Welcome to Big Mountain!
The contents of our 2 bedroom/2 bathroom Boston apartment arrived to our sort-of 1 bedroom/1 bathroom loft on Saturday morning. And we are slowly chipping away at boxes but, as you can imagine, our progress is a bit slow when Alice is around. Fortunately my mom and step-dad took her for most of Sunday so we could at least get our kitchen unpacked and functional.
Only a few dozen more boxes to go! We should have our loft resembling a home by, oh you know, December.
The highlight of our weekend, though, wasn't unpacking boxes (shocker...) but volunteering at the Wasatch Front 100-mile Endurance Race. Like I mentioned on Friday, I biked to the aide station early that morning to help set up for the first runners who came through around noon. The bike ride up to 7,429 feet with 3,639 feet of elevation gain? Surprisingly, not terrible. Although I think Alice could've walked faster than I was pedaling on those last three or so miles of switchbacks before the pass.
Runners are checked in & weighed & cannot lose more than 7% of their body weight to continue on.
My mom and step-dad have been in charge of the Big Mountain aide station at this race for 17 years! Every year, the Friday after the Labor Day weekend, they load up anything and everything an ultra-marathoner might need and haul it up to the 39.4 mile mark of this 100-mile trail run. Over the years it has become a family affair with my aunts and cousins joining in to help set up, prepare food, cheer on, and crew for over 300 runners. And as has been tradition since as long as this race has gone on, every year each aide station picks a theme. Because my family is a little on the zany side, their themes and execution tend to be a little over-the-top. But I've heard from many a runner (and their families) that the energy and enthusiasm and costumes and decorations of Big Mountain is the hands-down favorite of all the aide stations.

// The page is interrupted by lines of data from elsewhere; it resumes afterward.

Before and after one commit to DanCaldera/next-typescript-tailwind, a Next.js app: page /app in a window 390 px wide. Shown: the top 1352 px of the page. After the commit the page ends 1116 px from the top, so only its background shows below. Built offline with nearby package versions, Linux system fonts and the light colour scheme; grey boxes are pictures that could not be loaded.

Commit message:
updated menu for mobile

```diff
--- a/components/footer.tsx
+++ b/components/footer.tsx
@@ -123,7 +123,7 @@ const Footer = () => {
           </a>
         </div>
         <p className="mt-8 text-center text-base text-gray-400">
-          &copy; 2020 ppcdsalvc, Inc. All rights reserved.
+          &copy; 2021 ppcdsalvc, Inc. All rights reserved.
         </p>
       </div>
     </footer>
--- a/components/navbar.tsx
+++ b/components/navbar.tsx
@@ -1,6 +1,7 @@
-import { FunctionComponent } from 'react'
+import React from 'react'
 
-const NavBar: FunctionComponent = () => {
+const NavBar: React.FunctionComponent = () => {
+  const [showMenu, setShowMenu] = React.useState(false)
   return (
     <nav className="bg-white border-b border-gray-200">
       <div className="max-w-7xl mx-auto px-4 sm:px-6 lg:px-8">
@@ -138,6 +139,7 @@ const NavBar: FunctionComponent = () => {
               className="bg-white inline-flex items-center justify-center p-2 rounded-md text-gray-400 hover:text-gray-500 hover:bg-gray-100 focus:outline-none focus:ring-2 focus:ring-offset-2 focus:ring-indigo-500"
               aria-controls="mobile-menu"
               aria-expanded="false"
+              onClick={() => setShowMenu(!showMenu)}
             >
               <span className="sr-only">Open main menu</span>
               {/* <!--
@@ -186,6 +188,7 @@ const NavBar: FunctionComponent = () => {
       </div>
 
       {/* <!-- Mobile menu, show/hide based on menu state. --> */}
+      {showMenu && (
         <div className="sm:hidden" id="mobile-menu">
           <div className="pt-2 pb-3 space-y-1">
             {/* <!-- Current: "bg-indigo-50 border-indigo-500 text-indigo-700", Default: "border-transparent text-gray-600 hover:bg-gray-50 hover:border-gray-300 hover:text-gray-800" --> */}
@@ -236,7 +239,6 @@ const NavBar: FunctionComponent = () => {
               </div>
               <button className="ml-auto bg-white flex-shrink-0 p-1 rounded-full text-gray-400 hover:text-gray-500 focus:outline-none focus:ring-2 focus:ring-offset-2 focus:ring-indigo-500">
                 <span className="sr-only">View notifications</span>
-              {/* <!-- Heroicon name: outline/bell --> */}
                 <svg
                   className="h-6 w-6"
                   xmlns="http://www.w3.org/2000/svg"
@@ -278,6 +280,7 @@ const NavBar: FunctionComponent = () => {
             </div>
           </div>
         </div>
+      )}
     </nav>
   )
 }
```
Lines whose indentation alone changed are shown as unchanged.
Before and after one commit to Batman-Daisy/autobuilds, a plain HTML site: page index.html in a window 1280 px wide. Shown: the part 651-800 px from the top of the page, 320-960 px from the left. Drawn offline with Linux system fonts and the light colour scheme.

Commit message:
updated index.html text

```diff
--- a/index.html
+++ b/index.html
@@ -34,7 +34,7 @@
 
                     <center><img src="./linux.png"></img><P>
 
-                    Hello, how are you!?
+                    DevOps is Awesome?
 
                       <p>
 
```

This year, with temperatures in the low 90's and a consistent wind blowing at over 30 mph, the runners were suffering and quite a few dropped out of the race when they reached our aide station. We went through 32 ten-pound bags of ice in just under 7 hours. Of course ice was going into hydration packs and water bottles but runners were also rolling ice into their bandanas to tie around their necks and were putting handfuls of ice cubes in the small pockets of their shorts to stay cool. Not surprisingly, 108 of the 331 runners did not make it to the finish line.
Of the ten years or so I've volunteered at this race, this is the hottest one I can remember. With the year that I attempted to run it being a close second.
Wind and heat and elevation AND 100 miles of trail running? No fun at all.
Gallons of electrolyte drinks! // Nick Clark, the eventual winner of the race // Arriving runners // Flamingos on the trail are a Big Mtn tradition // Looking out over East Canyon and those switchbacks! Ouch.
Weekend Workouts: None! Unless you count moving and unpacking a whole bunch of boxes as a workout...
Great pictures. You should post them (and your story) on their web page. We appreciate all of you and your husbands hard work... you still had great energy even after you biked up the canyon.ReplyDelete
It takes a lot of work, time, energy and GREAT VOLUNTEERS to set up this huge station. We really couldn't do it without our volunteers.
Thanks for all of your help putting the flamingos out on the trail and everything else you did that day. You were great! xo